Even calling it a job might be misleading, Reid said.

“I wasn’t elected to a position, and I don’t have a salary or a staff or anything. But there’s also certain expectations: that I accompany my husband on certain trips, or greet foreign dignitaries, and things like that."

Eliza Reid, first lady, Iceland

“I wasn’t elected to a position, and I don’t have a salary or a staff or anything. But there’s also certain expectations: that I accompany my husband on certain trips, or greet foreign dignitaries, and things like that,” she said.
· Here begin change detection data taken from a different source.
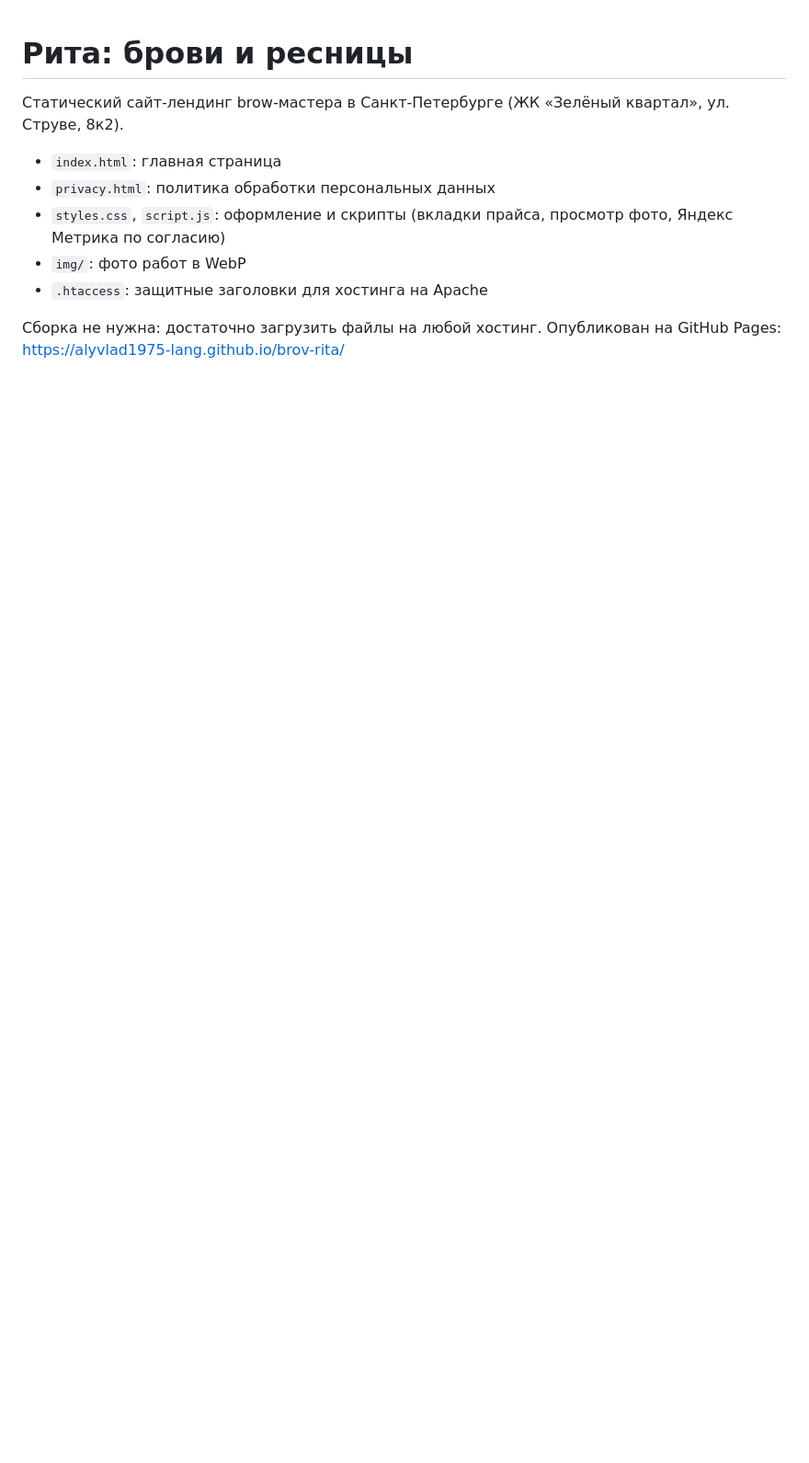
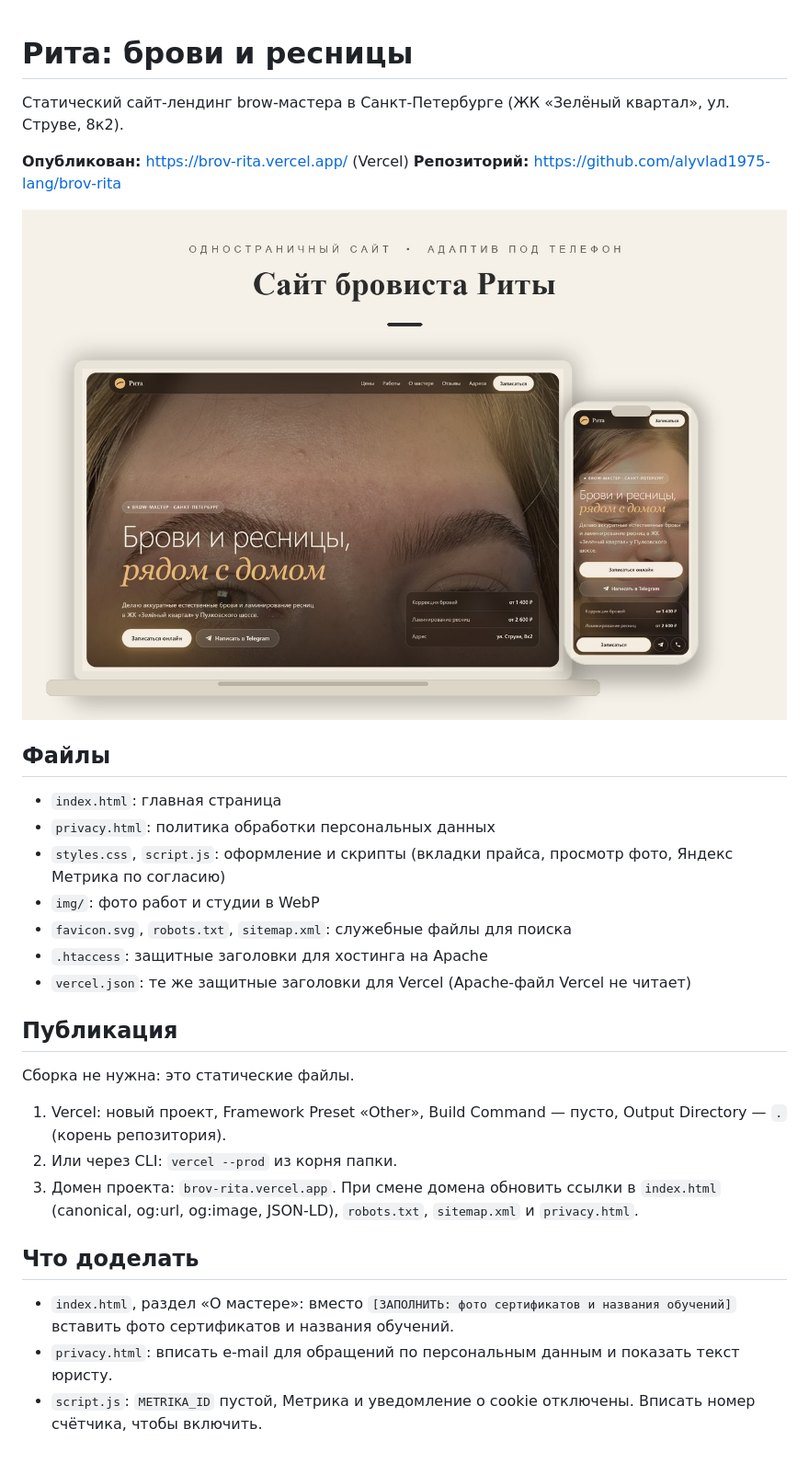
Before and after one commit to alyvlad1975-lang/brov-rita, a Markdown page: README.md, the part around the change. Shown at 92% size. Rendered like a GitHub page; pictures changed too: portfolio/mockup.jpg (added); blank space fills up the shorter version.

Commit message:
Домен Vercel вместо GitHub Pages; фото дома в блоке «Адреса»; vercel.json с защитными заголовками

```diff
--- a/README.md
+++ b/README.md
@@ -2,10 +2,31 @@
 
 Статический сайт-лендинг brow-мастера в Санкт-Петербурге (ЖК «Зелёный квартал», ул. Струве, 8к2).
 
+**Опубликован:** https://brov-rita.vercel.app/ (Vercel)
+**Репозиторий:** https://github.com/alyvlad1975-lang/brov-rita
+
+![Главная страница сайта](portfolio/mockup.jpg)
+
+## Файлы
+
 - `index.html`: главная страница
 - `privacy.html`: политика обработки персональных данных
 - `styles.css`, `script.js`: оформление и скрипты (вкладки прайса, просмотр фото, Яндекс Метрика по согласию)
-- `img/`: фото работ в WebP
+- `img/`: фото работ и студии в WebP
+- `favicon.svg`, `robots.txt`, `sitemap.xml`: служебные файлы для поиска
 - `.htaccess`: защитные заголовки для хостинга на Apache
+- `vercel.json`: те же защитные заголовки для Vercel (Apache-файл Vercel не читает)
 
-Сборка не нужна: достаточно загрузить файлы на любой хостинг. Опубликован на GitHub Pages: https://alyvlad1975-lang.github.io/brov-rita/
+## Публикация
+
+Сборка не нужна: это статические файлы.
+
+1. Vercel: новый проект, Framework Preset «Other», Build Command — пусто, Output Directory — `.` (корень репозитория).
+2. Или через CLI: `vercel --prod` из корня папки.
+3. Домен проекта: `brov-rita.vercel.app`. При смене домена обновить ссылки в `index.html` (canonical, og:url, og:image, JSON-LD), `robots.txt`, `sitemap.xml` и `privacy.html`.
+
+## Что доделать
+
+- `index.html`, раздел «О мастере»: вместо `[ЗАПОЛНИТЬ: фото сертификатов и названия обучений]` вставить фото сертификатов и названия обучений.
+- `privacy.html`: вписать e-mail для обращений по персональным данным и показать текст юристу.
+- `script.js`: `METRIKA_ID` пустой, Метрика и уведомление о cookie отключены. Вписать номер счётчика, чтобы включить.
```
Also changed, not shown: 8 other files.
Reid isn’t the first or only first lady to raise flags about the constraints and challenges of the position. In 2016, Sophie Grégoire-Trudeau, wife of Canadian prime minister Justin Trudeau, found herself in the center of public controversy after admitting she struggled to balance her family life and public duties.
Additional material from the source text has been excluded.